Figure 4: (i) FTIR-Spectrum and (ii) UV-visible diffuse reflectance spectra (inset shows plots of Kubelka-Munk Function versus photon energy (eV)) of synthesized Fe2O3 nanoparticles using (a) fresh (b) boiled and (c) refluxed extract, (iii) Photocatalytic degradation of Rh-6G using Fe2O3 nanoparticles and (iv) shows the respective C/Co vs. time plots of Rh-6G.

The photocatalytic activity of Fe2O3 synthesized using fresh, boiled and reflux extract were evaluated for the degradation of aqueous Rh-6G under visible 400 nm<λ>800 nm radiation. The concentration of the dye solution was not decreased in the presence of the catalysts in dark. Also, photolysis of the dye solution under light irradiation was carried out without the addition of the catalysts in order to separate the noticeable degradation due to photo catalysis by the catalysts under visible light irradiation. The fact that only negligible decrease occurred in the concentration of the dye in the absence of the catalyst, suggested that certainly photo catalysis has taken place in the presence of Fe2O3 catalyst within four hours under visible light irradiation as shown by the decrease in the absorbance intensity at 540 nm. Appreciable decomposition was noticed only by photocatalysis using Fe2O3 under visible light (FIG. 4 (iii)). Further, the Fe2O3 obtained using boiled extract showed better photocatalytic abilities as compared to the Fe2O3 obtained using the fresh or refluxed E. officinalis extracts (FIG. 4 (iv)).


Fe2O3 nanoparticles have been successfully synthesized using the extract obtained from E. officinalis and the formation was confirmed by a variety of analytical techniques. This approach offers a novel ecofriendly and cost effective method probably. The extract containing possibly different stabilizing and capping agents is responsible for the formation of Fe2O3 from ferric chloride solution. Fe2O3 nanocrystallites are found to be useful to degrade aqueous solution of Rh-6G under visible light irradiation.
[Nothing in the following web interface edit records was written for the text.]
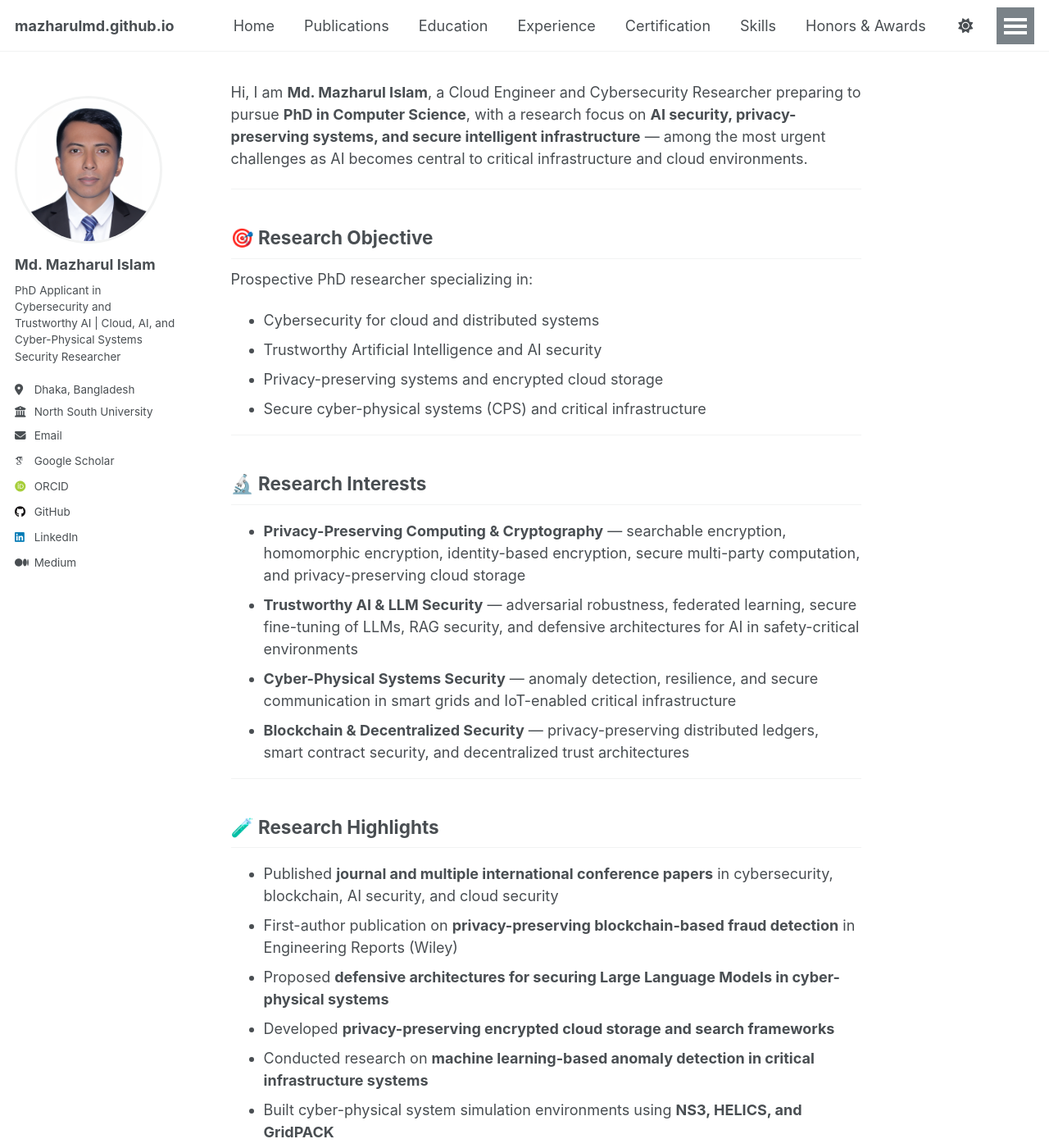
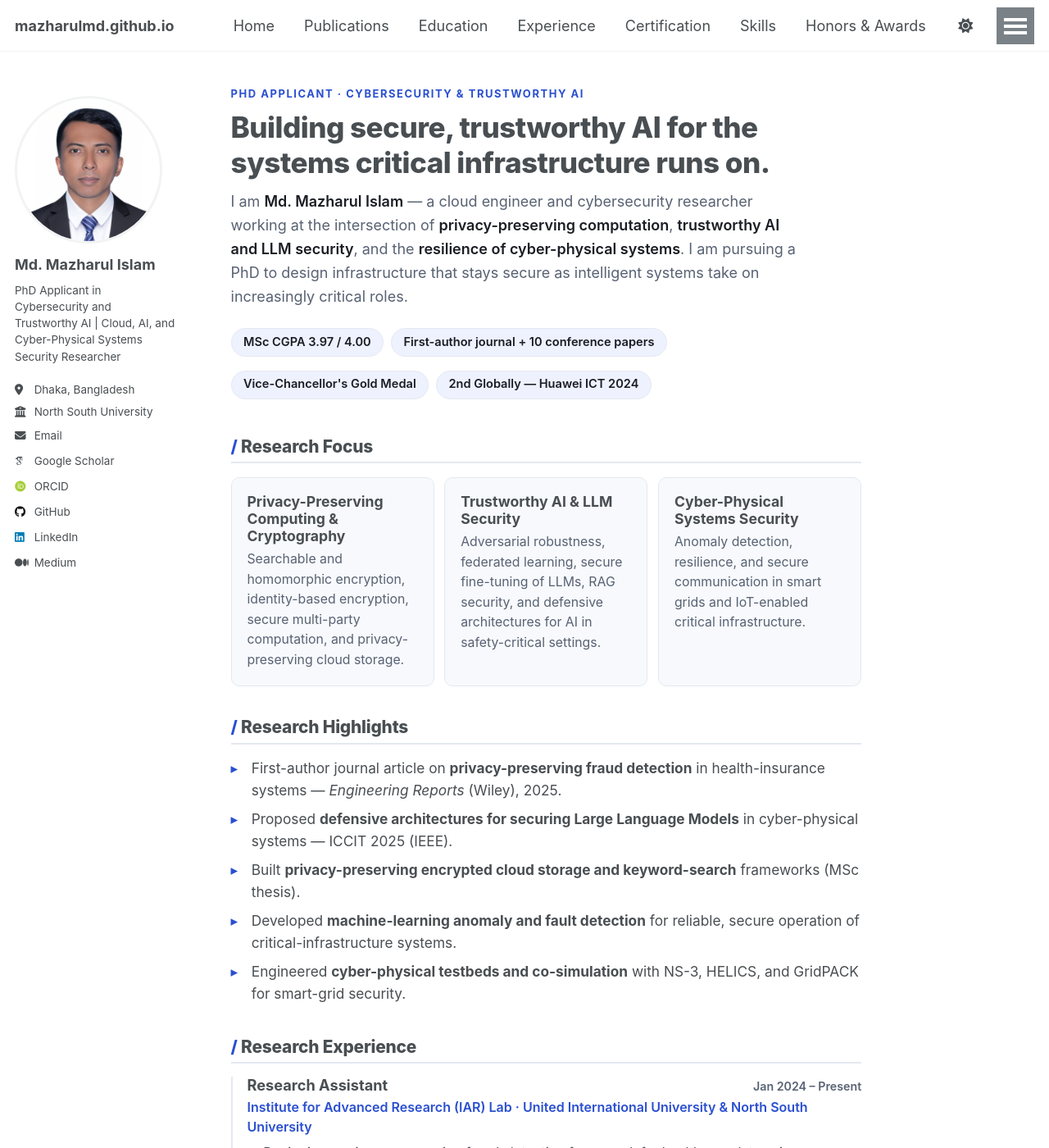
Before and after one commit to mazharulmd/mazharulmd.github.io, a Jekyll site: the page built from _pages/about.md, in a window 1280 px wide and 1400 px high. Shown: the whole window at 82% size. Built offline with Jekyll 4.4.1, drawn with Linux system fonts in a browser that asks for light colours; some web fonts are replaced; a script that is not in the unit is left out; some of the changed text lies outside the part shown.

Commit message:
Updated the About Page

```diff
--- a/_pages/about.md
+++ b/_pages/about.md
@@ -6,108 +6,176 @@ redirect_from:
   - /about.html
 ---
 
-Hi, I am **Md. Mazharul Islam**, a Cloud Engineer and Cybersecurity Researcher preparing to pursue **PhD in Computer Science**, with a research focus on **AI security, privacy-preserving systems, and secure intelligent infrastructure** — among the most urgent challenges as AI becomes central to critical infrastructure and cloud environments.
+<style>
+.hx{ --hx-accent:#2a4fd0; --hx-soft:#eef2fe; --hx-card:#f7f9fc; --hx-border:#e4e8f0; --hx-muted:#586273; --hx-ink:#1a1d24; }
+html[data-theme="dark"] .hx{ --hx-accent:#90a4ff; --hx-soft:#1b2233; --hx-card:#171b24; --hx-border:#2a323f; --hx-muted:#9aa4b3; --hx-ink:#e9ecf2; }
+.hx{ color:inherit; }
+.hx-eyebrow{ display:inline-block; font-size:.72rem; font-weight:700; letter-spacing:.12em; text-transform:uppercase; color:var(--hx-accent); margin-bottom:.45rem; }
+.hx-hero h1{ font-size:1.95rem; line-height:1.22; font-weight:800; letter-spacing:-.015em; margin:.1rem 0 .6rem; }
+.hx-lead{ font-size:1.05rem; line-height:1.62; color:var(--hx-muted); margin:0 0 1rem; max-width:62ch; }
+.hx-lead b{ color:var(--hx-ink); font-weight:600; }
+.hx-stats{ display:flex; flex-wrap:wrap; gap:.5rem; margin:.2rem 0 .2rem; padding:0; list-style:none; }
+.hx-stats li{ font-size:.81rem; font-weight:600; color:var(--hx-ink); background:var(--hx-soft); border:1px solid var(--hx-border); border-radius:999px; padding:.32rem .8rem; }
+.hx h2.hx-h2{ font-size:1.16rem; font-weight:800; letter-spacing:-.01em; margin:2.1rem 0 .9rem; padding-bottom:.35rem; border-bottom:2px solid var(--hx-border); }
+.hx h2.hx-h2 .m{ color:var(--hx-accent); }
+.hx-cards{ display:grid; grid-template-columns:repeat(auto-fit,minmax(210px,1fr)); gap:.7rem; }
+.hx-card{ background:var(--hx-card); border:1px solid var(--hx-border); border-radius:10px; padding:1rem 1.05rem; }
+.hx-card h3{ font-size:.98rem; font-weight:700; margin:0 0 .35rem; }
+.hx-card p{ font-size:.88rem; line-height:1.55; color:var(--hx-muted); margin:0; }
+.hx-list{ list-style:none; margin:0; padding:0; }
+.hx-list li{ position:relative; padding-left:1.4rem; margin:.45rem 0; font-size:.96rem; line-height:1.56; }
+.hx-list li:before{ content:"\25B8"; position:absolute; left:0; color:var(--hx-accent); font-weight:700; }
+.hx-role{ margin:0 0 1.15rem; padding-left:1rem; border-left:2px solid var(--hx-border); }
+.hx-role-top{ display:flex; flex-wrap:wrap; justify-content:space-between; align-items:baseline; gap:.1rem .8rem; }
+.hx-role h3{ font-size:1.01rem; font-weight:700; margin:0; }
+.hx-when{ font-size:.79rem; color:var(--hx-muted); font-weight:600; white-space:nowrap; }
+.hx-org{ font-size:.89rem; color:var(--hx-accent); font-weight:600; margin:.12rem 0 .4rem; }
+.hx-role ul{ margin:.2rem 0 0; padding-left:1.1rem; }
+.hx-role li{ font-size:.91rem; line-height:1.52; margin:.22rem 0; }
+.hx-edu{ display:flex; flex-wrap:wrap; justify-content:space-between; align-items:baseline; gap:.1rem .8rem; padding:.6rem 0; border-bottom:1px solid var(--hx-border); }
+.hx-deg{ font-weight:700; }
+.hx-sub{ font-size:.87rem; color:var(--hx-muted); }
+.hx-cgpa{ font-size:.84rem; font-weight:700; color:var(--hx-accent); white-space:nowrap; }
+.hx-goal{ background:var(--hx-soft); border:1px solid var(--hx-border); border-left:4px solid var(--hx-accent); border-radius:10px; padding:1rem 1.2rem; font-size:1.0rem; line-height:1.6; margin-top:.4rem; }
+.hx-goal b{ color:var(--hx-ink); }
+@media (max-width:600px){ .hx-hero h1{ font-size:1.55rem; } }
+</style>
 
----
+<div class="hx" markdown="0">
 
-## 🎯 Research Objective
+<div class="hx-hero">
+  <span class="hx-eyebrow">PhD Applicant &middot; Cybersecurity &amp; Trustworthy AI</span>
+  <h1>Building secure, trustworthy AI for the systems critical infrastructure runs on.</h1>
+  <p class="hx-lead">I am <b>Md. Mazharul Islam</b> &mdash; a cloud engineer and cybersecurity researcher working at the intersection of <b>privacy-preserving computation</b>, <b>trustworthy AI and LLM security</b>, and the <b>resilience of cyber-physical systems</b>. I am pursuing a PhD to design infrastructure that stays secure as intelligent systems take on increasingly critical roles.</p>
+  <ul class="hx-stats">
+    <li>MSc CGPA 3.97 / 4.00</li>
+    <li>First-author journal + 10 conference papers</li>
+    <li>Vice-Chancellor's Gold Medal</li>
+    <li>2nd Globally &mdash; Huawei ICT 2024</li>
+  </ul>
+</div>
 
-Prospective PhD researcher specializing in:
+<h2 class="hx-h2"><span class="m">/</span> Research Focus</h2>
+<div class="hx-cards">
+  <div class="hx-card">
+    <h3>Privacy-Preserving Computing &amp; Cryptography</h3>
+    <p>Searchable and homomorphic encryption, identity-based encryption, secure multi-party computation, and privacy-preserving cloud storage.</p>
+  </div>
+  <div class="hx-card">
+    <h3>Trustworthy AI &amp; LLM Security</h3>
+    <p>Adversarial robustness, federated learning, secure fine-tuning of LLMs, RAG security, and defensive architectures for AI in safety-critical settings.</p>
+  </div>
+  <div class="hx-card">
+    <h3>Cyber-Physical Systems Security</h3>
+    <p>Anomaly detection, resilience, and secure communication in smart grids and IoT-enabled critical infrastructure.</p>
+  </div>
+</div>
 
-* Cybersecurity for cloud and distributed systems
-* Trustworthy Artificial Intelligence and AI security
-* Privacy-preserving systems and encrypted cloud storage
-* Secure cyber-physical systems (CPS) and critical infrastructure
+<h2 class="hx-h2"><span class="m">/</span> Research Highlights</h2>
+<ul class="hx-list">
+  <li>First-author journal article on <b>privacy-preserving fraud detection</b> in health-insurance systems &mdash; <i>Engineering Reports</i> (Wiley), 2025.</li>
+  <li>Proposed <b>defensive architectures for securing Large Language Models</b> in cyber-physical systems &mdash; ICCIT 2025 (IEEE).</li>
+  <li>Built <b>privacy-preserving encrypted cloud storage and keyword-search</b> frameworks (MSc thesis).</li>
+  <li>Developed <b>machine-learning anomaly and fault detection</b> for reliable, secure operation of critical-infrastructure systems.</li>
+  <li>Engineered <b>cyber-physical testbeds and co-simulation</b> with NS-3, HELICS, and GridPACK for smart-grid security.</li>
+</ul>
 
----
+<h2 class="hx-h2"><span class="m">/</span> Research Experience</h2>
 
-## 🔬 Research Interests
+<div class="hx-role">
+  <div class="hx-role-top">
+    <h3>Research Assistant</h3>
+    <span class="hx-when">Jan 2024 &ndash; Present</span>
+  </div>
+  <div class="hx-org">Institute for Advanced Research (IAR) Lab &middot; United International University &amp; North South University</div>
+  <ul>
+    <li>Designing a privacy-preserving fraud-detection framework for healthcare data using cryptographic techniques and machine-learning anomaly detection.</li>
+    <li>Developing models to identify abnormal and fraudulent patterns across healthcare and critical-infrastructure datasets.</li>
+    <li>Conducting experimental evaluation of detection accuracy, scalability, and system security.</li>
+  </ul>
+</div>
 
-- **Privacy-Preserving Computing & Cryptography** — searchable encryption, homomorphic encryption, identity-based encryption, secure multi-party computation, and privacy-preserving cloud storage
-- **Trustworthy AI & LLM Security** — adversarial robustness, federated learning, secure fine-tuning of LLMs, RAG security, and defensive architectures for AI in safety-critical environments
-- **Cyber-Physical Systems Security** — anomaly detection, resilience, and secure communication in smart grids and IoT-enabled critical infrastructure
-- **Blockchain & Decentralized Security** — privacy-preserving distributed ledgers, smart contract security, and decentralized trust architectures
+<div class="hx-role">
+  <div class="hx-role-top">
+    <h3>Graduate Research Assistant</h3>
+    <span class="hx-when">Feb 2022 &ndash; Apr 2024</span>
+  </div>
+  <div class="hx-org">Cyber-Physical System Research Lab &middot; North South University</div>
+  <ul>
+    <li>Built and deployed cyber-physical system (CPS) testbeds for smart-grid security research and attack&ndash;defense simulation.</li>
+    <li>Modeled and synchronized power-system and communication layers using NS-3, HELICS, and GridPACK on Linux.</li>
+    <li>Developed co-simulation environments to analyze attack impact, resilience, and anomaly-detection strategies.</li>
+  </ul>
+</div>
 
----
+<h2 class="hx-h2"><span class="m">/</span> Professional Experience</h2>
 
-## 🧪 Research Highlights
+<div class="hx-role">
+  <div class="hx-role-top">
+    <h3>Assistant Manager (Cloud)</h3>
+    <span class="hx-when">Apr 2024 &ndash; Present</span>
+  </div>
+  <div class="hx-org">Bangladesh Data Center Company Limited (BDCCL)</div>
+  <ul>
+    <li>Provision and manage Oracle Cloud Infrastructure (OCI) compute, storage, and database resources under an Infrastructure-as-Code model.</li>
+    <li>Automate infrastructure delivery with Terraform for consistent, repeatable, and auditable deployments.</li>
+    <li>Deliver SLA-driven cloud support, security, and compliance &mdash; troubleshooting and resolving client issues for seamless service.</li>
+  </ul>
+</div>
 
-* Published **journal and multiple international conference papers** in cybersecurity, blockchain, AI security, and cloud security
-* First-author publication on **privacy-preserving blockchain-based fraud detection** in Engineering Reports (Wiley)
-* Proposed **defensive architectures for securing Large Language Models in cyber-physical systems**
-* Developed **privacy-preserving encrypted cloud storage and search frameworks**
-* Conducted research on **machine learning-based anomaly detection in critical infrastructure systems**
-* Built cyber-physical system simulation environments using **NS3, HELICS, and GridPACK**
+<div class="hx-role">
+  <div class="hx-role-top">
+    <h3>Cybersecurity Instructor</h3>
+    <span class="hx-when">Sep &ndash; Nov 2023</span>
+  </div>
+  <div class="hx-org">Ethics Advanced Technology Limited (EATL)</div>
+  <ul>
+    <li>Delivered hands-on cybersecurity training to 50+ IT professionals from leading banks using EC-Council ICBT iLabs.</li>
+    <li>Designed and managed interactive labs in network security, ethical hacking, and incident response.</li>
+    <li>Mentored participants individually to strengthen practical threat detection and mitigation skills.</li>
+  </ul>
+</div>
 
----
+<div class="hx-role">
+  <div class="hx-role-top">
+    <h3>Solution Engineer</h3>
+    <span class="hx-when">Dec 2020 &ndash; May 2021</span>
+  </div>
+  <div class="hx-org">One World Infotech Limited</div>
+  <ul>
+    <li>Deployed enterprise multi-factor authentication (OneSpan) to strengthen client security posture.</li>
+    <li>Conducted penetration testing and vulnerability assessments across enterprise environments.</li>
+    <li>Supported SOC transformation and incident-response readiness aligned with compliance requirements.</li>
+  </ul>
+</div>
 
-## 🎓 Education
+<h2 class="hx-h2"><span class="m">/</span> Education</h2>
+<div class="hx-edu">
+  <div>
+    <div class="hx-deg">MSc, Computer Science &amp; Engineering</div>
+    <div class="hx-sub">North South University &middot; Thesis on encrypted cloud storage &amp; search</div>
+  </div>
+  <div class="hx-cgpa">2020 &middot; CGPA 3.97 / 4.00</div>
+</div>
+<div class="hx-edu">
+  <div>
+    <div class="hx-deg">BSc, Computer Science &amp; Engineering</div>
+    <div class="hx-sub">North South University &middot; Dhaka, Bangladesh</div>
+  </div>
+  <div class="hx-cgpa">2018 &middot; CGPA 3.24 / 4.00</div>
+</div>
 
-**Master of Science (MSc), Computer Science and Engineering**
-North South University, Bangladesh *(Graduated: Summer 2020)*
-CGPA: **3.97 / 4.00**
+<h2 class="hx-h2"><span class="m">/</span> Honors &amp; Awards</h2>
+<ul class="hx-list">
+  <li><b>Vice-Chancellor's Gold Medal</b> &mdash; North South University, 25th Convocation (December 2024).</li>
+  <li><b>2nd Place Globally</b> &mdash; Huawei ICT Competition 2024, Network Track (Shenzhen, China).</li>
+  <li><b>3rd Place Nationally</b> &mdash; Huawei ICT Competition 2024 (Bangladesh).</li>
+  <li><b>Peer Reviewer</b> &mdash; ICDCC-2024 (VIT Bhopal University) and ICIDS-2024 (Manipal University Jaipur).</li>
+</ul>
 
-**Bachelor of Science (BSc), Computer Science and Engineering**
-North South University, Bangladesh *(Graduated: Summer 2018)*
-CGPA: **3.24 / 4.00**
+<h2 class="hx-h2"><span class="m">/</span> PhD Research Goal</h2>
+<div class="hx-goal">
+  To develop <b>secure, trustworthy, and resilient AI-enabled cloud and cyber-physical infrastructure</b> that protects critical systems and enables the safe deployment of intelligent technologies.
+</div>
 
----
-
-## 🔬 Research Experience
-
-### Research Assistant — Institute for Advanced Research (IAR) Lab
-*United International University & North South University | Jan 2024 – Present*
-- Designing and implementing a **blockchain-based healthcare fraud detection framework** using smart contracts and privacy-preserving cryptographic techniques.
-- Developing **machine learning–based anomaly detection models** to identify fraudulent and abnormal patterns in healthcare and critical infrastructure data.
-- Integrating **privacy-enhancing technologies (PETs)** with decentralized systems to ensure secure, compliant, and tamper-resistant data processing.
-- Conducting experimental evaluation and performance analysis of detection accuracy, scalability, and system security.
-
-### Graduate Research Assistant — Cyber Physical System Research Lab
-*North South University | Feb 2022 – Apr 2024*
-- Built and deployed **cyber-physical system (CPS) testbeds** for smart grid security research and attack-defense simulation.
-- Modeled and synchronized **power system and communication layers** using NS-3, HELICS, and GridPACK in Linux environments.
-- Developed co-simulation environments to analyze **cyber-physical attack impacts, resilience, and anomaly detection strategies**.
-- Automated simulation workflows and improved experimental reproducibility for large-scale CPS security experiments.
-
-### Graduate Teaching Assistant — Dept. of Electrical & Computer Engineering
-*North South University  | Jul 2023 – Jun 2024*
-- Assisted in teaching and mentoring students in **Advanced DBMS, Simulation & Modeling, and Internet & Web Technologies**.
-- Provided technical guidance on database design, system modeling, and web architecture concepts.
-- Evaluated assignments, supported lab sessions, and helped students implement real-world computing projects.
-
----
-
-## 💼 Professional Experience
-
-**Assistant Manager (Cloud)** — Bangladesh Data Center Company Limited *(Apr 2024 – Present)*
-Oracle Cloud Infrastructure (OCI) provisioning and management; infrastructure automation with Terraform; cloud security, compliance, and SLA delivery.
-
-**Cybersecurity Instructor** — Ethics Advanced Technology Limited *(Sep – Nov 2023)*
-Hands-on cybersecurity training for 50+ IT professionals from leading banks using EC-Council's ICBT iLabs; network security, ethical hacking, and incident response.
-
-**Solution Engineer** — One World Infotech Limited *(Dec 2020 – May 2021)*
-Enterprise deployments of multi-factor authentication (OneSpan); penetration testing, SOC transformation, and vulnerability assessments.
-
----
-
-## 🏆 Academic Achievements
-
-- 🏅 **Vice-Chancellor's Gold Medal** — North South University, 25th Convocation, December 2024
-- 🥈 **2nd Place Globally** — Huawei ICT Competition 2024 (Network Track), Shenzhen, China
-- 🥉 **3rd Place Nationally** — Huawei ICT Competition 2024, Bangladesh
-- 📝 **Peer Reviewer** — ICDCC-2024 (VIT Bhopal University) and ICIDS-2024 (Manipal University Jaipur)
-
----
-
-## 🌐 Academic Profiles
-
-- GitHub: [https://github.com/mazharsnow](https://github.com/mazharsnow)
-- LinkedIn: [https://www.linkedin.com/in/mazharul-i-tusar](https://www.linkedin.com/in/mazharul-i-tusar)
-- ORCID: [https://orcid.org/0000-0001-6225-1487](https://orcid.org/0000-0001-6225-1487)
-- Email: [mazharul.islam1@northsouth.edu](mailto:mazharul.islam1@northsouth.edu)
-
----
-
-## 🎓 PhD Research Goal
-
-To develop secure, trustworthy, and resilient AI-enabled cloud and cyber-physical infrastructure that protects critical systems and enables safe deployment of intelligent technologies.
+</div>
```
Authors thank DST (SR/S1/PC-07/2011), DU-DST Purse Grant phase-II and University of Delhi under the “Scheme to Strengthen RandD Doctoral Research Program”. Timely help from Prof. R. Nagarajan for encouragement is profusely acknowledged. CM and VM thank UGC woman PDF and CSIR for SPMF fellowship respectively.